Friday Random 10: I Do
Time for another Random 10. For those unfamiliar with the ritual, it's common in the blogosphere. Many bloggers celebrate Friday by putting their iPods on "shuffle" and listing the first 10 songs that come up. I use my laptop, on which I've stashed almost three gigabytes of music, some downloaded from the Web, some for burning to CD, and most to have along wherever the laptop and I might go. My tastes are pretty wide-ranging/eclectic/bizarre/tasteless, as you have probably gathered from previous editions of this feature. Today's list is more of the same--starting with an Abba double play.
"Waterloo" and "I Do, I Do, I Do, I Do, I Do"/Abba/20th Century Masters. When Abba arrived in the summer of 1974 with "Waterloo," they represented something relatively fresh. There hadn't been anything like that sound at least since Phil Spector was building his walls of sound in the early 60s. If you don't like Abba, what I consider Spectoresque you might consider overproduced. And in truth, "I Do, I Do, I Do, I Do, I Do" sounds a little overproduced even to me--why use a couple of saxophones when 500 are available? Even so, it's every bit as irresistable as "Waterloo."

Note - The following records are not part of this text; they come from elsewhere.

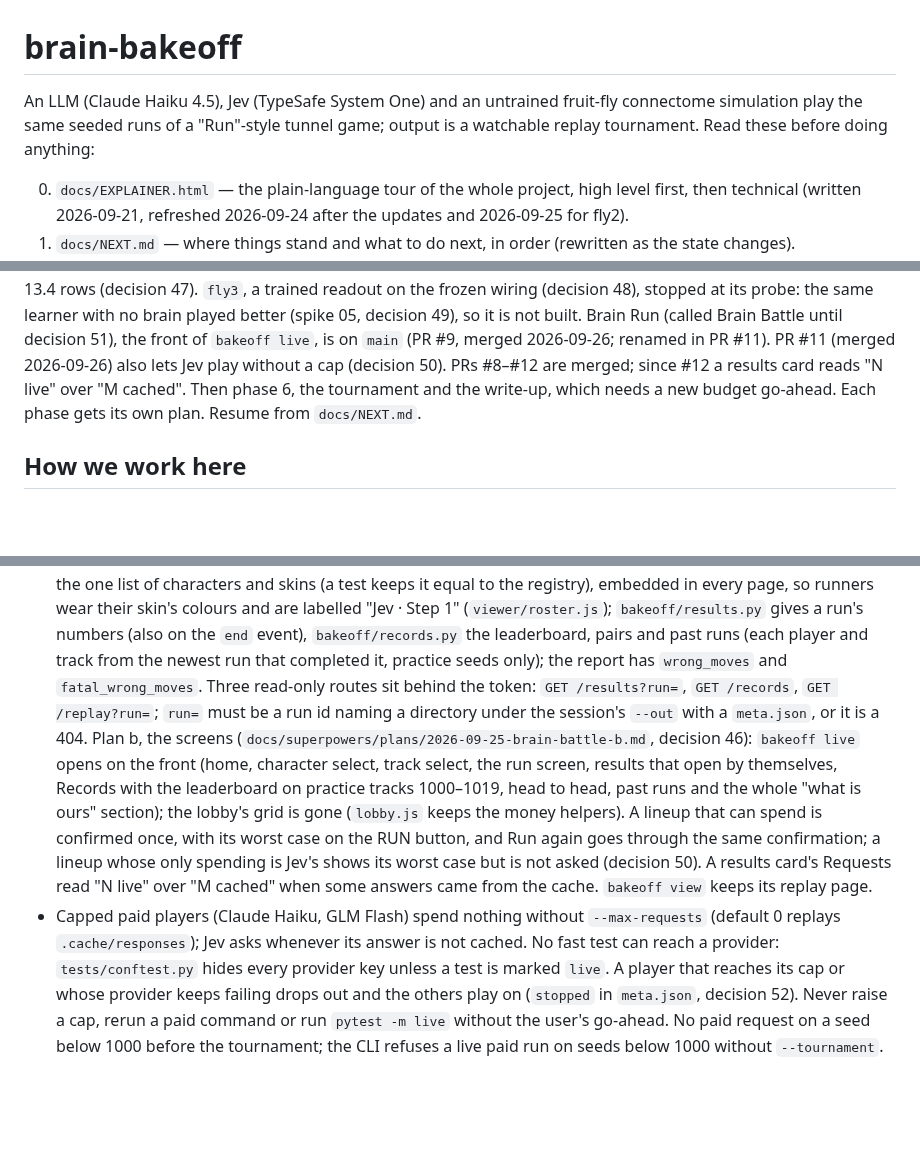
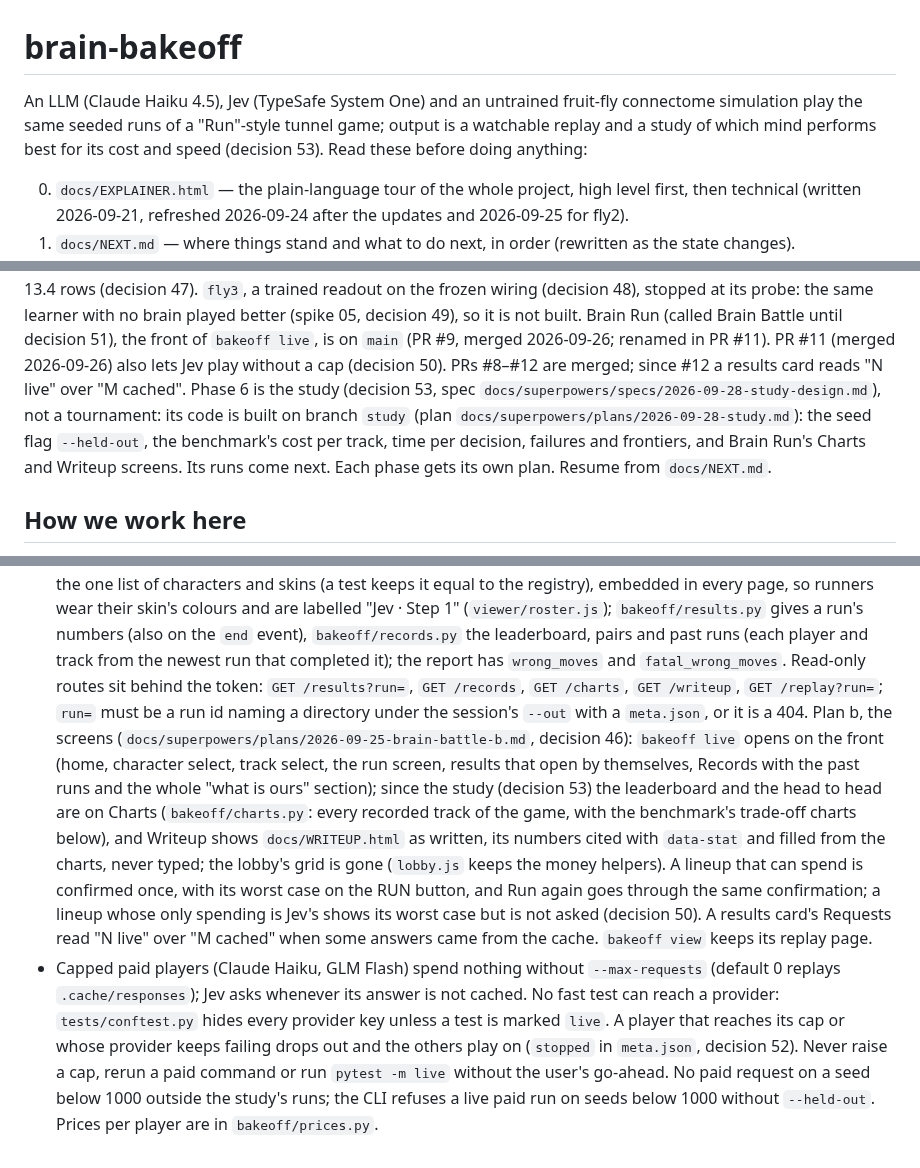
Before and after one commit to zack-maz/brain-runners, a Markdown page: CLAUDE.md, 3 parts joined by grey strips. Drawn GitHub-style; blank space fills up the shorter version.

Commit message:
docs: the study's code is built on `study` (CLAUDE.md, NEXT.md)
Co-Authored-By: Claude Opus 5.5 <noreply@anthropic.com>
Claude-Session: https://claude.ai/code/session_01MxPyGKESzAhNLGYvdM4DkV

```diff
--- a/CLAUDE.md
+++ b/CLAUDE.md
@@ -1,8 +1,8 @@
 # brain-bakeoff
 
 An LLM (Claude Haiku 4.5), Jev (TypeSafe System One) and an untrained fruit-fly connectome
-simulation play the same seeded runs of a "Run"-style tunnel game; output is a watchable replay
-tournament. Read these before doing anything:
+simulation play the same seeded runs of a "Run"-style tunnel game; output is a watchable replay and a study of
+which mind performs best for its cost and speed (decision 53). Read these before doing anything:
 
 0. `docs/EXPLAINER.html` — the plain-language tour of the whole project, high level first, then technical
    (written 2026-09-21, refreshed 2026-09-24 after the updates and 2026-09-25 for fly2).
@@ -59,8 +59,10 @@ are frozen (`calibration/FLY2_REPORT.md`), its real run and its live smoke are d
 played better (spike 05, decision 49), so it is not built. Brain Run (called Brain Battle until decision 51), the
 front of `bakeoff live`, is on `main` (PR #9, merged 2026-09-26; renamed in PR #11). PR #11 (merged 2026-09-26) also
 lets Jev play without a cap (decision 50). PRs #8–#12 are merged; since #12 a results card reads
-"N live" over "M cached". Then phase 6, the tournament and the write-up, which needs a new budget go-ahead. Each
-phase gets its own plan. Resume from `docs/NEXT.md`.
+"N live" over "M cached". Phase 6 is the study (decision 53, spec `docs/superpowers/specs/2026-09-28-study-design.md`),
+not a tournament: its code is built on branch `study` (plan `docs/superpowers/plans/2026-09-28-study.md`): the seed
+flag `--held-out`, the benchmark's cost per track, time per decision, failures and frontiers, and Brain Run's
+Charts and Writeup screens. Its runs come next. Each phase gets its own plan. Resume from `docs/NEXT.md`.
 
 ## How we work here
 
@@ -128,12 +130,15 @@ phase gets its own plan. Resume from `docs/NEXT.md`.
   keeps it equal to the registry), embedded in every page, so runners wear their skin's colours and are labelled
   "Jev · Step 1" (`viewer/roster.js`); `bakeoff/results.py` gives a run's numbers (also on the `end` event),
   `bakeoff/records.py` the leaderboard, pairs and past runs (each player and track from the newest run that completed
-  it, practice seeds only); the report has `wrong_moves` and `fatal_wrong_moves`. Three read-only routes sit behind
-  the token: `GET /results?run=`, `GET /records`, `GET /replay?run=`; `run=` must be a run id naming a directory
+  it); the report has `wrong_moves` and `fatal_wrong_moves`. Read-only routes sit behind the token:
+  `GET /results?run=`, `GET /records`, `GET /charts`, `GET /writeup`, `GET /replay?run=`; `run=` must be a run id naming a directory
   under the session's `--out` with a `meta.json`, or it is a 404. Plan b, the screens
   (`docs/superpowers/plans/2026-09-25-brain-battle-b.md`, decision 46): `bakeoff live` opens on the front
-  (home, character select, track select, the run screen, results that open by themselves, Records with the
-  leaderboard on practice tracks 1000–1019, head to head, past runs and the whole "what is ours" section); the
+  (home, character select, track select, the run screen, results that open by themselves, Records with the past
+  runs and the whole "what is ours" section); since the study (decision 53) the leaderboard and the head to head
+  are on Charts (`bakeoff/charts.py`: every recorded track of the game, with the benchmark's trade-off charts
+  below), and Writeup shows `docs/WRITEUP.html` as written, its numbers cited with `data-stat` and filled from the
+  charts, never typed; the
   lobby's grid is gone (`lobby.js` keeps the money helpers). A lineup that can spend is confirmed once, with its
   worst case on the RUN button, and Run again goes through the same confirmation; a lineup whose only spending is
   Jev's shows its worst case but is not asked (decision 50). A results card's Requests read "N live" over "M cached"
@@ -142,5 +147,5 @@ phase gets its own plan. Resume from `docs/NEXT.md`.
   `.cache/responses`); Jev asks whenever its answer is not cached. No fast test can reach a provider:
   `tests/conftest.py` hides every provider key unless a test is marked `live`. A player that reaches its cap or whose provider
   keeps failing drops out and the others play on (`stopped` in `meta.json`, decision 52). Never raise a cap, rerun a paid command or run `pytest -m live` without the user's go-ahead. No paid
-  request on a seed below 1000 before the tournament; the CLI refuses a live paid run on seeds
-  below 1000 without `--tournament`.
+  request on a seed below 1000 outside the study's runs; the CLI refuses a live paid run on seeds
+  below 1000 without `--held-out`. Prices per player are in `bakeoff/prices.py`.
```
Also changed, not shown: other parts of CLAUDE.md (+1 -1 lines), docs/NEXT.md (+8 -2 lines).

"I Can't Get Next to You"/Al Green/Hi Times: The Hi Records Years. Here's another cover of a Motown hit that I prefer to the orignal. On the Temptations' version, they seem amazed that they can't get over. Al just sounds pissed.

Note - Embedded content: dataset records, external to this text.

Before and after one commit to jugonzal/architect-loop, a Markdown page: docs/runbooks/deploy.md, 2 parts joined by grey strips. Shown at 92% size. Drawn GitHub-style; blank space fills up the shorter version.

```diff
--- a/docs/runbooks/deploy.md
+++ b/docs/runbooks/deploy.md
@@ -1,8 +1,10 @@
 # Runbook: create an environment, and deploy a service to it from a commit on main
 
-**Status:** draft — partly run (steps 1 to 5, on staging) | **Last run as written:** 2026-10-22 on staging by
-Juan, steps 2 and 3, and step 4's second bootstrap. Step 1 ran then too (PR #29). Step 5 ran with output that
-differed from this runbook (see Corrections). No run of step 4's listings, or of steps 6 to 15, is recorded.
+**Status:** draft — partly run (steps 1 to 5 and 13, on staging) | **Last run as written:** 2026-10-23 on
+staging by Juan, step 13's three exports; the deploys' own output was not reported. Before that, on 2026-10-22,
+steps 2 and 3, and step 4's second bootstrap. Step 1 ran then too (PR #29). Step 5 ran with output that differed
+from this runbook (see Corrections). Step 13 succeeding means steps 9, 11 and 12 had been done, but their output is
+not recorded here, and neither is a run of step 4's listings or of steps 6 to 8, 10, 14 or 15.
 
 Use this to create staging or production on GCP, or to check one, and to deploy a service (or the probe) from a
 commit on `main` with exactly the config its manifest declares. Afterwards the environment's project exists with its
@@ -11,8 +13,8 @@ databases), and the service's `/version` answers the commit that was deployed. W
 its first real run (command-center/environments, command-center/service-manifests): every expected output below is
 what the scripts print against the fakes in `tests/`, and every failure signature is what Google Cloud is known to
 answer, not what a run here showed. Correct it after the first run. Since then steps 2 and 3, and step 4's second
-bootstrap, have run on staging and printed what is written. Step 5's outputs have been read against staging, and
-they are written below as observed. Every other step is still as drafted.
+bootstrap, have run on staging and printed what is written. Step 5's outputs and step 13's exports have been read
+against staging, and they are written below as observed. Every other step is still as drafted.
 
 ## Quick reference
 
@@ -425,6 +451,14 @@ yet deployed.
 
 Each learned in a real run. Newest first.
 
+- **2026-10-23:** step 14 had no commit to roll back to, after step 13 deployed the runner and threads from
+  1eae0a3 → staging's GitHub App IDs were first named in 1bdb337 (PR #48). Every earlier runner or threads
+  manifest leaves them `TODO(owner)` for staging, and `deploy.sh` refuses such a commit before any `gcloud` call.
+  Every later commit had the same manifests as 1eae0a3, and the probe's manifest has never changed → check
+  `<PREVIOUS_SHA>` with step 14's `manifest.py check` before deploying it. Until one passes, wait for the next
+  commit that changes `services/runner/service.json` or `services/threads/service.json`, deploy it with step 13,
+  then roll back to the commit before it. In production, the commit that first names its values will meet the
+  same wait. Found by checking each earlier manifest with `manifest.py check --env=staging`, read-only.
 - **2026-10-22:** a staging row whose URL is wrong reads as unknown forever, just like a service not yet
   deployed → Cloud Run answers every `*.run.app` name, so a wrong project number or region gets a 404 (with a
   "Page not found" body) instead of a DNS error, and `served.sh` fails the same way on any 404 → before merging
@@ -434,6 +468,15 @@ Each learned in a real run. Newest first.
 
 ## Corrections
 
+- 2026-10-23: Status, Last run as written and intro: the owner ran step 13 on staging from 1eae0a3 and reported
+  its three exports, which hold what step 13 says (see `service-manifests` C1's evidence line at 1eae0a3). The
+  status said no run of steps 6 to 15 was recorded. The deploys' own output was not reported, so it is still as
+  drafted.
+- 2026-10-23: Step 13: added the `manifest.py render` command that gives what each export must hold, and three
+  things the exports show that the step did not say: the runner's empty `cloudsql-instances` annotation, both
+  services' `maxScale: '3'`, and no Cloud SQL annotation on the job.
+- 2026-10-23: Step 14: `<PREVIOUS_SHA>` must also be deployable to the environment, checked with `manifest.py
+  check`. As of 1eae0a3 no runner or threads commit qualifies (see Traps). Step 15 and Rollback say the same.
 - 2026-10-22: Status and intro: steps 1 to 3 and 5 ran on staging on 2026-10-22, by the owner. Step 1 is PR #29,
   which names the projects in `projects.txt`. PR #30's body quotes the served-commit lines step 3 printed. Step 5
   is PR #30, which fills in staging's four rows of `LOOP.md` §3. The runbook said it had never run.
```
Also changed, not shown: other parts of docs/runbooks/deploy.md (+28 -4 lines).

"Don't It Make My Brown Eyes Blue"/Crystal Gayle/10 Greatest Hits. A good song popular at a bad time in my life, but that's not Crystal's fault.

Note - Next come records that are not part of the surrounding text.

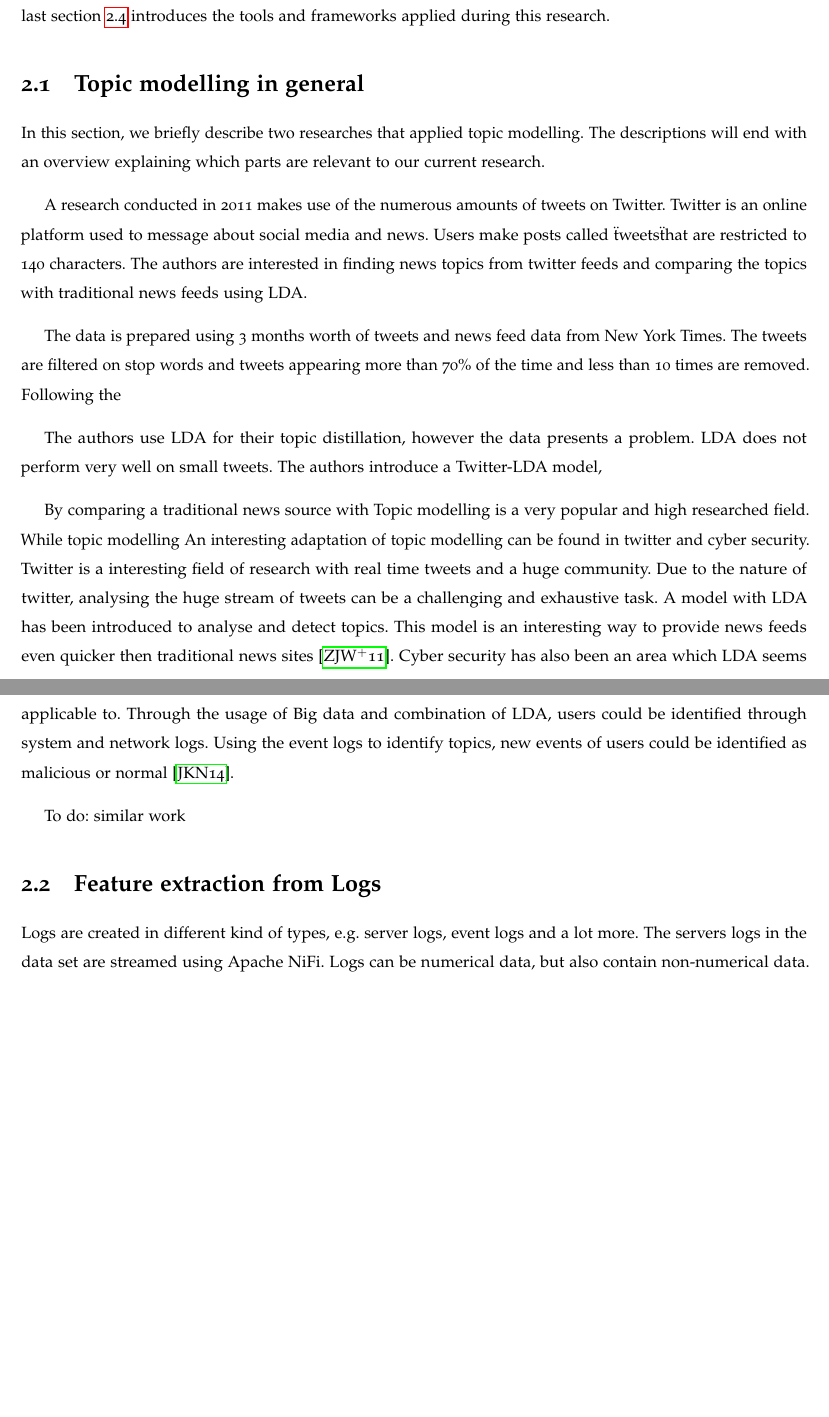
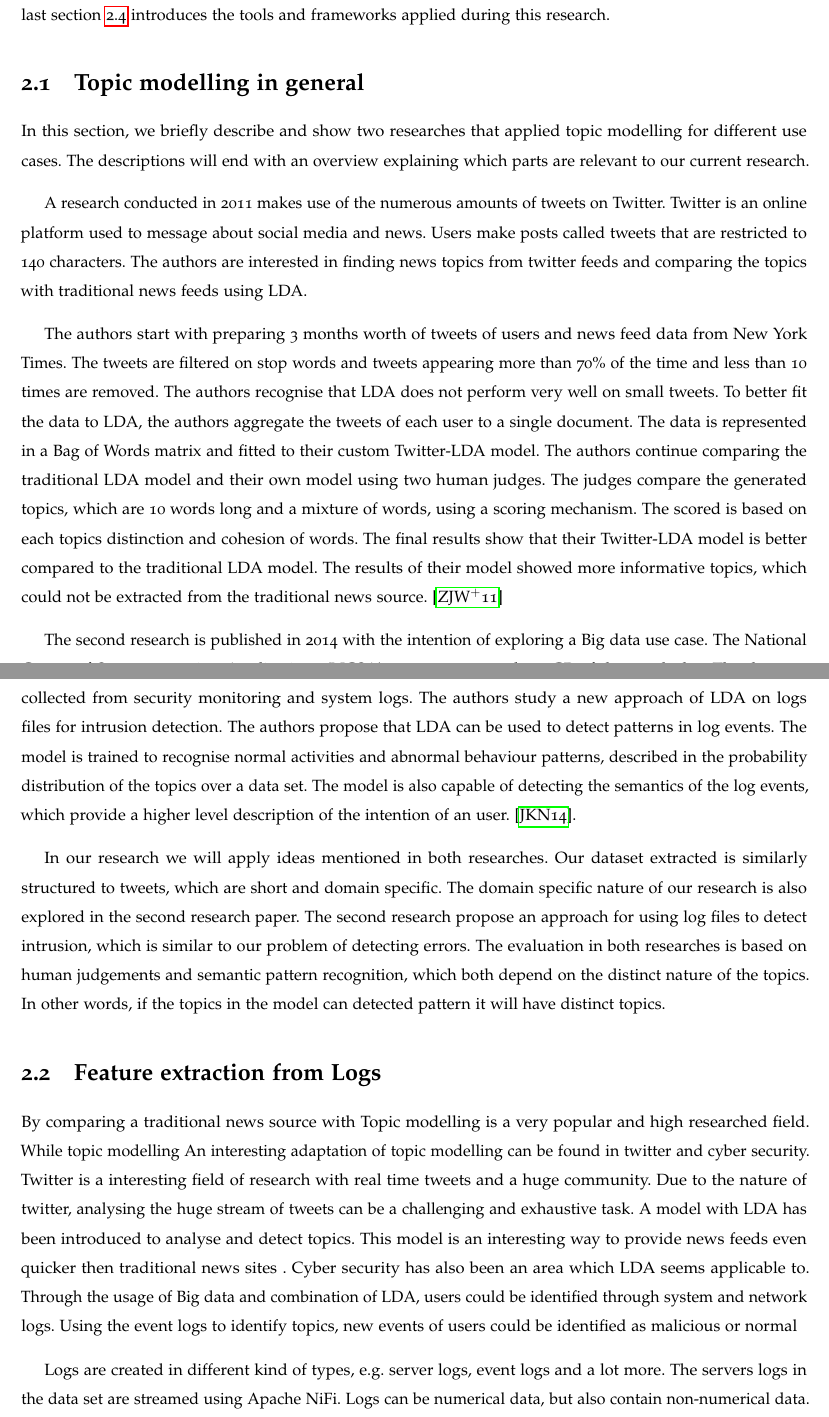
Before and after one commit to Stvdputten/Thesis, a LaTeX thesis (thesis.tex, which reads theory/theory.tex): two parts of pages 9 and 10 of 25, joined at a grey line, cut so that both start at the same text, the shorter picture padded with empty space. Compiled offline with pdfLaTeX.

Commit message:
Completed related work first part

```diff
--- a/theory/theory.tex
+++ b/theory/theory.tex
@@ -7,22 +7,24 @@
 In this chapter, related work will be described. In section \ref{theory:relatedwork}, research conducted on twitter tweets and cyber security are reviewed. In section \ref{theory:featureextraction}, research that has been conducted on extracting and transforming logs to features are described. Section \ref{theory:machinelearning} introduces the previous applications of topic modelling on system logs. The last section \ref{theory:buildingblocks} introduces the tools and frameworks applied during this research.
 
 \section{Topic modelling in general} \label{theory:relatedwork}
-In this section, we briefly describe two researches that applied topic modelling. The descriptions will end with an overview explaining which parts are relevant to our current research. \par
+In this section, we briefly describe and show two researches that applied topic modelling for different use cases. The descriptions will end with an overview explaining which parts are relevant to our current research. \par
 
-\setlength{\parindent}{3ex} A research conducted in 2011 makes use of the numerous amounts of tweets on Twitter. Twitter is an online platform used to message about social media and news. Users make posts called \" tweets\" that are restricted to 140 characters. The authors are interested in finding news topics from twitter feeds and comparing the topics with traditional news feeds using LDA.
+\setlength{\parindent}{3ex} A research conducted in 2011 makes use of the numerous amounts of tweets on Twitter. Twitter is an online platform used to message about social media and news. Users make posts called tweets that are restricted to 140 characters. The authors are interested in finding news topics from twitter feeds and comparing the topics with traditional news feeds using LDA.
 
-The data is prepared using 3 months worth of tweets and news feed data from New York Times. The tweets are filtered on stop words and tweets appearing more than 70\% of the time and less than 10 times are removed. Following the
+The authors start with preparing 3 months worth of tweets of users and news feed data from New York Times. The tweets are filtered on stop words and tweets appearing more than 70\% of the time and less than 10 times are removed. The authors recognise that LDA does not perform very well on small tweets. To better fit the data to LDA, the authors aggregate the tweets of each user to a single document. The data is represented in a Bag of Words matrix and fitted to their custom Twitter-LDA model. The authors continue comparing the traditional LDA model and their own model using two human judges. The judges compare the generated topics, which are 10 words long and a mixture of words, using a scoring mechanism. The scored is based on each topics distinction and cohesion of words. The final results show that their Twitter-LDA model is better compared to the traditional LDA model. The results of their model showed more informative topics, which could  not be extracted from the traditional news source. \cite{Zhao2011ComparingModels}
 
-The authors use LDA for their topic distillation, however the data presents a problem. LDA does not perform very well on small tweets. The authors introduce a Twitter-LDA model,
+The second research is published in 2014 with the intention of exploring a Big data use case. The National Center of Supercomputing Applications (NCSA) generates around 4.5 GB of data each day. The data are collected from security monitoring and system logs. The authors study a new approach of LDA on logs files for intrusion detection. The authors propose that LDA can be used to detect patterns in log events. The model is trained to recognise normal activities and abnormal behaviour patterns, described in the probability distribution of the topics over a data set. The model is also capable of detecting the semantics of the log events, which provide a higher level description of the intention of an user. \cite{Jingwei2014KnowledgeLDA}.
+
+In our research we will apply ideas mentioned in both researches. Our dataset extracted is similarly structured to tweets, which are short and domain specific. The domain specific nature of our research is also explored in the second research paper. The second research propose an approach for using log files to detect intrusion, which is similar to our problem of detecting errors. The evaluation in both researches is based on human judgements and semantic pattern recognition, which both depend on the distinct nature of the topics. In other words, if the topics in the model can detected pattern it will have distinct topics.
+
+\section{Feature extraction from Logs} \label{theory:featureextraction}
 
 
-By comparing a traditional news source with
+\setlength{\parindent}{3ex} By comparing a traditional news source with
 Topic modelling is a very popular and high researched field. While topic modelling
-An interesting adaptation of topic modelling can be found in twitter and cyber security. Twitter is a interesting field of research with real time tweets and a huge community. Due to the nature of twitter, analysing the huge stream of tweets can be a challenging and exhaustive task. A model with LDA has been introduced to analyse and detect topics. This model is an interesting way to provide news feeds even quicker then traditional news sites \cite{Zhao2011ComparingModels}. Cyber security has also been an area which LDA seems applicable to. Through the usage of Big data and combination of LDA, users could be identified through system and network logs. Using the event logs to identify topics, new events of users could be identified as malicious or normal \cite{Jingwei2014KnowledgeLDA}.
+An interesting adaptation of topic modelling can be found in twitter and cyber security. Twitter is a interesting field of research with real time tweets and a huge community. Due to the nature of twitter, analysing the huge stream of tweets can be a challenging and exhaustive task. A model with LDA has been introduced to analyse and detect topics. This model is an interesting way to provide news feeds even quicker then traditional news sites . Cyber security has also been an area which LDA seems applicable to. Through the usage of Big data and combination of LDA, users could be identified through system and network logs. Using the event logs to identify topics, new events of users could be identified as malicious or normal
 
-To do: similar work
 
-\section{Feature extraction from Logs} \label{theory:featureextraction}
 Logs are created in different kind of types, e.g. server logs, event logs and a lot more. The servers logs in the data set are streamed using Apache NiFi. Logs can be numerical data, but also contain non-numerical data. The messages confined in logs are textual and as such can be analysed through Natural Language Processing.
 The data that logs can include can be numerical data and non-numerical data
 
```
Also changed, not shown: introduction/introduction.tex (+1 -2 lines).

"Never Never Love"/Simply Red/Life. Lots of people dig Mick Hucknall's blue-eyed soul, but people rarely give up any love to the musicians who back him. I'm giving up a little bit now, for their simmering work on this.
"Still the One"/Orleans/Rock On: 1976. I think I've said this before--"Still the One" is one of the best songs with which to start your radio show. (Old radio types reading here are encouraged to contribute other great show-starters in the comments.)
"Oh Papa"/Maria Muldaur/Waitress in the Donut Shop. One of the best rainy-day records I know, with a delicate lead guitar that sounds like raindrops rolling down a foggy window, and a vocal rich with longing and loss. (Download here; Windows Media Player required for this one.)
"Hard Luck Story"/Elton John/Rock of the Westies. Not an album that ranks high in the Elton pantheon, despite being his second straight release to debut at Number One, back when that meant something. The songs are more labored and less memorable than on Captain Fantastic, his previous release--but they also rock harder, generally. As this does.
"Shadow of Doubt"/Cash Brothers/A Brand New Night. A pair of Canadian brothers, successful on their own with separate bands in the 80s and 90s, decided a few years ago to see how it would be to work together. This tune is from a 2003 release; if you like Wilco, you'll probably like it, too.
"Body and Soul"/Sonny Rollins/Ken Burns Jazz: Sonny Rollins. I read an interesting theory not long ago that one of the reasons jazz has faltered in the last 50 years is that there's no longer a vast catalog of well-known popular songs to use as the basis for improvisation. Today, one artist's hit songs are rarely covered by others. During the first half of the 20th century, however, popular songs were constantly being reimagined by jazz musicians, few more often than "Body and Soul." The most famous version was performed by saxophonist Coleman Hawkins in 1939. Rollins' take, from the late 1950s, is less lyrical than Hawk's beautiful version--but then again, everyone's is.